Southwestern Hotel near Art Galleries, Shopping, and Dining
Santa Fe’s artistic heritage dates as far back as the 1880s, when artists were among some of the first American settlers to ride into town on the new railroad. That story came full circle in 2008 with the construction of the Railyard, an old train complex that was transformed into an urban park with art studios, galleries, and a community art center, as well as several restaurants and shops. The Santa Fe Sage Inn is located directly across from the Railyard and just six blocks from Santa Fe Plaza. You can also hop on the complimentary Sage Coach shuttle to head into downtown.
The hotel draws on Santa Fe traditions in its southwestern architecture. The inn’s five two-story buildings have adobe-style façades with portals. Inside, the walls are covered with colorful patterned rugs reminiscent of traditional Native American designs. Guest rooms feature southwestern furniture and a red-and-black color scheme.
Santa Fe, New Mexico: Old West Architecture and Fiery Southwestern Cuisine
Santa Fe’s vibrant mosaic of cultural influences includes pieces of Native American, Latino, and western traditions. You can get an idea of the city’s varied background by visiting Santa Fe Plaza, which has served as the city center for more than 400 years. On a walk through, you’ll see old buildings made of adobe, the red brick-like material that defines much of Santa Fe’s architecture. Centuries of colorful southwestern artwork are also on display in the New Mexico Museum of Art, which is located in the Plaza.
Fiery chili is the signature flavor at many restaurants in Santa Fe, which earned a place on TripAdvisor’s Top 10 Food & Wine Destinations in the United States in 2011. It’s worth it to sign up for a walking food tour of the area, which has sprung up with popular eateries, each offering its own spin on zesty southwestern cuisine.

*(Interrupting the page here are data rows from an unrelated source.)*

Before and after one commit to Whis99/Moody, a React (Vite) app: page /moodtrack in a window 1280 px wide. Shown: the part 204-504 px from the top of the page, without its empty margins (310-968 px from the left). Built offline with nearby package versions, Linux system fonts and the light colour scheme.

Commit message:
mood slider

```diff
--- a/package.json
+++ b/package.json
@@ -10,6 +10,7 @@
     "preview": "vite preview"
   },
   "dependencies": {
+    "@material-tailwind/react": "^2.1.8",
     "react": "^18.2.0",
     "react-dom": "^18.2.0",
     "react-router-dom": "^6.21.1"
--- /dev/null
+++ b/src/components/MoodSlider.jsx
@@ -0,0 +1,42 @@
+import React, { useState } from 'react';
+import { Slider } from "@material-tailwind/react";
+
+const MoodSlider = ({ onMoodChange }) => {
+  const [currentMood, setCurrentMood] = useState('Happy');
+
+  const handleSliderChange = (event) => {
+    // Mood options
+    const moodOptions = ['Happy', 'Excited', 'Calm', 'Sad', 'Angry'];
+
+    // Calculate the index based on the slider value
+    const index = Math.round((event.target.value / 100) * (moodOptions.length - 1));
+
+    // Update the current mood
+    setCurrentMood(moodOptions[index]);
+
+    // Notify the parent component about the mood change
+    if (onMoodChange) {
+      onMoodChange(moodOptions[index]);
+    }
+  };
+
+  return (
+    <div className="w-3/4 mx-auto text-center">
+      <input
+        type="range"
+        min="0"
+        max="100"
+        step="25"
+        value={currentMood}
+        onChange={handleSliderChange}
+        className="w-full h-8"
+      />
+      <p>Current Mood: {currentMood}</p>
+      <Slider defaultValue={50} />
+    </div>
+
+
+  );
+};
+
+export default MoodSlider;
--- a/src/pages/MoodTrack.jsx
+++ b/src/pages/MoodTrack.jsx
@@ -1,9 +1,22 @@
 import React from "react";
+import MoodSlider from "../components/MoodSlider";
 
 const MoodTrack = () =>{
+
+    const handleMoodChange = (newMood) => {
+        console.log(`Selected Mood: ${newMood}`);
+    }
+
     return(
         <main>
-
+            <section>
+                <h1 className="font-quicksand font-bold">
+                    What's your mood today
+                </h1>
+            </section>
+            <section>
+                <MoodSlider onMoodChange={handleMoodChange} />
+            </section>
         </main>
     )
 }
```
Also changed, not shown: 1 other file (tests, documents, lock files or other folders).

For more than 300 days a year, Santa Fe soaks in sunshine. Such consistently great weather, paired with New Mexico’s varied terrain, makes the region ideal for hiking and biking. The Sangre de Cristo Mountains have peaks that stand over 13,000 feet high, and they’re traced with trails that wind past picturesque meadows filled with Indian paintbrush, purple lupine, and undomesticated landscape painters. From late fall to early spring, up to 300 inches of snow falls on the slopes of the mountains, which offer miles of downhill-skiing and snowboarding trails.